Becoming a writer
When I was three, I wanted to grow up to be a princess, a ballerina, or an ice-skater - in no particular order. Yes, any of those destinies would have done nicely. Too bad there were no eligible princes around to marry. And things began to look grim when my mother refused to enrol me in ballet. When I kept falling on my butt at the skating rink, I knew I had to come up with another career path.
My grade-six class had a suggestion for me - but not one I particularly liked. When my eleven year old peers voted me “most likely to become the next Margaret Laurence” I laughed and quickly dismissed the idea. Me, a writer? No way! My father had written several books by that time and they all knew it. It was clearly the only reason they’d pushed that title on me.

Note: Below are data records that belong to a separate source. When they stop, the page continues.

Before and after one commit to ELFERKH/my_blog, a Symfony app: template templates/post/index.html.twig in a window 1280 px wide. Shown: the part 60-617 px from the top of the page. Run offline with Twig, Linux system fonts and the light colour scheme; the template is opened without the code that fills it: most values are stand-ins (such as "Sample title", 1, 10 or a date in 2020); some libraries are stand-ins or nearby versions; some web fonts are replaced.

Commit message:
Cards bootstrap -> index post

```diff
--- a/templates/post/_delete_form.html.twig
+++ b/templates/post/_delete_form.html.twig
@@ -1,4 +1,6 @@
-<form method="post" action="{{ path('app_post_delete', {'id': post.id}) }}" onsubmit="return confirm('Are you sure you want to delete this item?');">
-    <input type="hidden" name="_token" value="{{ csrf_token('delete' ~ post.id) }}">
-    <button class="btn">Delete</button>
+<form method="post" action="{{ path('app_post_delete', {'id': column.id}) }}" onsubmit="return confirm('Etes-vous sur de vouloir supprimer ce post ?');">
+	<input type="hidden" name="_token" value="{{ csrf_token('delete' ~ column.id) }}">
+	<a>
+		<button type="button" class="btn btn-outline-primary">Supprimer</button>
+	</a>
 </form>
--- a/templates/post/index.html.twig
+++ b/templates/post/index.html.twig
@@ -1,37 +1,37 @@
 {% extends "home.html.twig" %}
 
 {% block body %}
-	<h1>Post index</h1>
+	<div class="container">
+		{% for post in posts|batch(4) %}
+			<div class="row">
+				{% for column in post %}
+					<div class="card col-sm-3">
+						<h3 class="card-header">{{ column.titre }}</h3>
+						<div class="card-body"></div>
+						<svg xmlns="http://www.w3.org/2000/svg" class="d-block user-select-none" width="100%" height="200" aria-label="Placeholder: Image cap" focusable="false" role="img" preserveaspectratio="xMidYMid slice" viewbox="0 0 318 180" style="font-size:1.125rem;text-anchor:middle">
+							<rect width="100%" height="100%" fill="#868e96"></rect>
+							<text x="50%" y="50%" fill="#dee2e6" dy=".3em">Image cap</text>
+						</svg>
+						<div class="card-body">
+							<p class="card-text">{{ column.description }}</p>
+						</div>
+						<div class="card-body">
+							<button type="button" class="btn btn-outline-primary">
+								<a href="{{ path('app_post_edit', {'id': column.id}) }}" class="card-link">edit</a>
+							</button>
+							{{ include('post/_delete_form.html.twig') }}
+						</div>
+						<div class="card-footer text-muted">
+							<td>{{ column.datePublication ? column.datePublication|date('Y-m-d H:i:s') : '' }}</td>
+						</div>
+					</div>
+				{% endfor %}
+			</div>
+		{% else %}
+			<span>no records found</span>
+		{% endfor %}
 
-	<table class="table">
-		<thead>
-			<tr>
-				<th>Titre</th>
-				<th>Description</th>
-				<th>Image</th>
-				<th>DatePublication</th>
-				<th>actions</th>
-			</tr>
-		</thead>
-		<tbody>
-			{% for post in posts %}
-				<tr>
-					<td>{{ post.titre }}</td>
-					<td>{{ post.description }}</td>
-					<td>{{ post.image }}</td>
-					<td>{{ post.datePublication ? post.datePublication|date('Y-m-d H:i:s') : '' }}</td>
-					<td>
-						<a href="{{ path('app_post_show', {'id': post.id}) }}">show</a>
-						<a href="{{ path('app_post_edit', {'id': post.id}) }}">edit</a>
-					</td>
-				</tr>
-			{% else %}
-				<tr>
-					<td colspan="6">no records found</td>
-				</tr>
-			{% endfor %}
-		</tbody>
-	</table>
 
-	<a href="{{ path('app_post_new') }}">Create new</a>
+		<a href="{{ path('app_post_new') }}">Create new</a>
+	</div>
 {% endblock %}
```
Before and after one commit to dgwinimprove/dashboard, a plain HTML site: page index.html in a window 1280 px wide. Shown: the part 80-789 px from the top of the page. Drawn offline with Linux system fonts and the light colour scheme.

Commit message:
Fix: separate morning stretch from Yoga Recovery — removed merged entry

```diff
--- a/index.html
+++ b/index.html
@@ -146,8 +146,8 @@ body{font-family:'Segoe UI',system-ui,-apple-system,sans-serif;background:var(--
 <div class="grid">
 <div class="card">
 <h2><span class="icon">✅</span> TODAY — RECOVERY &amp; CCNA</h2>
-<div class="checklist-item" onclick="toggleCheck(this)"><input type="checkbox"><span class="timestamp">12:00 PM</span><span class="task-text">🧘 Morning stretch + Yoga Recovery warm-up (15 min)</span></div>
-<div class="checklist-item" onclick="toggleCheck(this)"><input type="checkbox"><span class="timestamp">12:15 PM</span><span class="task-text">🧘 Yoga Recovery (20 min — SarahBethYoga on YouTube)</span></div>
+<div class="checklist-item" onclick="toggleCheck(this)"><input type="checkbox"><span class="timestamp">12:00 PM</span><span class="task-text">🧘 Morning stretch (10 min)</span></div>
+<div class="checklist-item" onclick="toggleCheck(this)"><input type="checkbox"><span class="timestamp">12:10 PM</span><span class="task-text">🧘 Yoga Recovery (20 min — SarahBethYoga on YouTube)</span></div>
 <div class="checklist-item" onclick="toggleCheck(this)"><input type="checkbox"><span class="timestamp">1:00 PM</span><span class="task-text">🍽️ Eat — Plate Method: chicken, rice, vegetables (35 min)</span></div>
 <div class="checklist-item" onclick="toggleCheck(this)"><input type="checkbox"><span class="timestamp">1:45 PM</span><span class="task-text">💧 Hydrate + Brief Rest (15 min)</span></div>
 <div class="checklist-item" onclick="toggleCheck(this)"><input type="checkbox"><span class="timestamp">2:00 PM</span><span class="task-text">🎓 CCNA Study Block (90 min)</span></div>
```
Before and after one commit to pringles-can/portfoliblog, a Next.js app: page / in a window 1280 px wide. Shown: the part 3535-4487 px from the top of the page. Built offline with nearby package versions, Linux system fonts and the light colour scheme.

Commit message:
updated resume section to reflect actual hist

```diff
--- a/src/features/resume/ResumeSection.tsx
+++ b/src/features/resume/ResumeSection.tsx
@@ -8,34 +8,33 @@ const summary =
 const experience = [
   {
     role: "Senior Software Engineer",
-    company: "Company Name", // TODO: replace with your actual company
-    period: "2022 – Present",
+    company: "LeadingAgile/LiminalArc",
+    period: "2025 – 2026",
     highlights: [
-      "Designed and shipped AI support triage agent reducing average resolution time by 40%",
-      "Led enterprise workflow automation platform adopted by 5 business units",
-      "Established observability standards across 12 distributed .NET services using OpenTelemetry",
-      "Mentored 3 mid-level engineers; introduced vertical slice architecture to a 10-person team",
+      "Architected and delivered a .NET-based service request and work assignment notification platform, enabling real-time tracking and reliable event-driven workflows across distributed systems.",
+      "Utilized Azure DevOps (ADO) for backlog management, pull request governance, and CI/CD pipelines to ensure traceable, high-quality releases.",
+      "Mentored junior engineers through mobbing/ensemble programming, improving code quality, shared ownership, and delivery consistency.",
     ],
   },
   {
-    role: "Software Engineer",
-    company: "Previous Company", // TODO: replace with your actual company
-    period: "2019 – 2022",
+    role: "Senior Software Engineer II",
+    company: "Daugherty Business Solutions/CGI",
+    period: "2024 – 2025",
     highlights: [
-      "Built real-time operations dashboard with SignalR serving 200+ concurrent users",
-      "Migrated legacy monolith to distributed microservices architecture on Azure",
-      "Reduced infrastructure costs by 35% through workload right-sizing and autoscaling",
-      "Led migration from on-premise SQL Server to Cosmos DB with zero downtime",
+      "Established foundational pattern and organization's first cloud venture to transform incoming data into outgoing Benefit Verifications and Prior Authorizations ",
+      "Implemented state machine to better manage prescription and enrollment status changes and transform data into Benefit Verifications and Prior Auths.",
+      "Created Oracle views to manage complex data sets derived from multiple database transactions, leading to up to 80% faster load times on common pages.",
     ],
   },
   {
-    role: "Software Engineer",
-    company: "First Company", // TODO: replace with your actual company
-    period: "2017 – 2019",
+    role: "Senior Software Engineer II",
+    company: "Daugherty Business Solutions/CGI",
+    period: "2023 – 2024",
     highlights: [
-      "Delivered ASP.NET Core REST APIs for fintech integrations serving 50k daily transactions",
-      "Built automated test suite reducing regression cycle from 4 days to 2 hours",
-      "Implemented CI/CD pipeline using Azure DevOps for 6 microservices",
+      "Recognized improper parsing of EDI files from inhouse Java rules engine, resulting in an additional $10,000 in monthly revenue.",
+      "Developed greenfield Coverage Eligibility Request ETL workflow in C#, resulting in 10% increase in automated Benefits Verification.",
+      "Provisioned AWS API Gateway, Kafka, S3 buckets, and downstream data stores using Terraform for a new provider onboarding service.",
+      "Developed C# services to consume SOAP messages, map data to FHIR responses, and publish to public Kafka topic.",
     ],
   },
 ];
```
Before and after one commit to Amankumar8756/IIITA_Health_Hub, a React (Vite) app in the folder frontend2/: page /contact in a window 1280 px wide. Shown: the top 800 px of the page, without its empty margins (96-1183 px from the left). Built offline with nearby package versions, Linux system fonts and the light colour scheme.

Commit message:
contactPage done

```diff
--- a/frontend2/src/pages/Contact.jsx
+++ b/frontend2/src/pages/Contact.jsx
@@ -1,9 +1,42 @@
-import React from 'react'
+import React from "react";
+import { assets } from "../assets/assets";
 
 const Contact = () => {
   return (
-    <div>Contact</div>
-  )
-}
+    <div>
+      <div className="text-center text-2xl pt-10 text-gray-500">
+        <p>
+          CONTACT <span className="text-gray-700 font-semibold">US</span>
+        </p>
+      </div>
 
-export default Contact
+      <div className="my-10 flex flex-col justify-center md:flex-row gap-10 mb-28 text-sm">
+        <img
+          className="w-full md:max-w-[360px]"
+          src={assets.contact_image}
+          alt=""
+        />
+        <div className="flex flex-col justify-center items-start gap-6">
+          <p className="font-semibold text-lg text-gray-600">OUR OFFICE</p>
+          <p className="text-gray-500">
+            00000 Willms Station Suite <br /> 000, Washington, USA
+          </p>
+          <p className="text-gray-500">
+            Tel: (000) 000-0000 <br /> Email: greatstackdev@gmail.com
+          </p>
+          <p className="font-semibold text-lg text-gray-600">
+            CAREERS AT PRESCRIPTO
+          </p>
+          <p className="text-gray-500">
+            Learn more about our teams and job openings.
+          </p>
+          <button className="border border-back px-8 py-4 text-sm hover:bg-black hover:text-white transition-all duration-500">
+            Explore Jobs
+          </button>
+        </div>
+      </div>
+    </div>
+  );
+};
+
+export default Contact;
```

As the years passed, I cringed whenever anyone asked me “what I wanted to be when I grew up” and tried to think up a good answer. For a while, I considered becoming an anthropologist so I could travel to exotic corners of the earth and study remote societies. That is, until my first year of university when I received a D in Anthro 101 and promptly dropped that dream.
After that, I shifted my thoughts to the notion of some kind of career using all the French I’d been immersed in since kindergarten. But although my spoken French was great, my written French was atrocious. Every essay came back slashed up in red pen. Another dream bit the dust.
English Literature became my major by default and I quickly fell head over heels in love with Shakespeare, the Romantics and poetry of any kind. With reading lists longer than my arm and essay assignments coming out my ears, it was at this time that I really began to hone my writing skills. Every year at exam time, my science geek roommates laughed at me. You call that studying? they’d scoff, as I lay curled up in bed with a 19th century romance. But it’s Mary Shelley, I’d reply as they donned their lab glasses and plodded back to their textbooks and experiments. I knew they were secretly envious.
After graduating from university, I worked with my father for a while in the financial industry. But I figured out pretty quickly that working with money and mutual funds was not for me. So in my mid-twenties, I sat down and tried to figure out my next move. Now that I was finally grown-up, what did I want to be? The answer came almost immediately. And in the end, there was really only one choice. I had to write. And so I did. And, after years of practice and learning and fine-tuning my ‘voice’, here I am.
Wow! In hindsight, my eleven year old classmates were way smarter and far more intuitive than I’d given them credit for.
But then, kids usually are…aren’t they?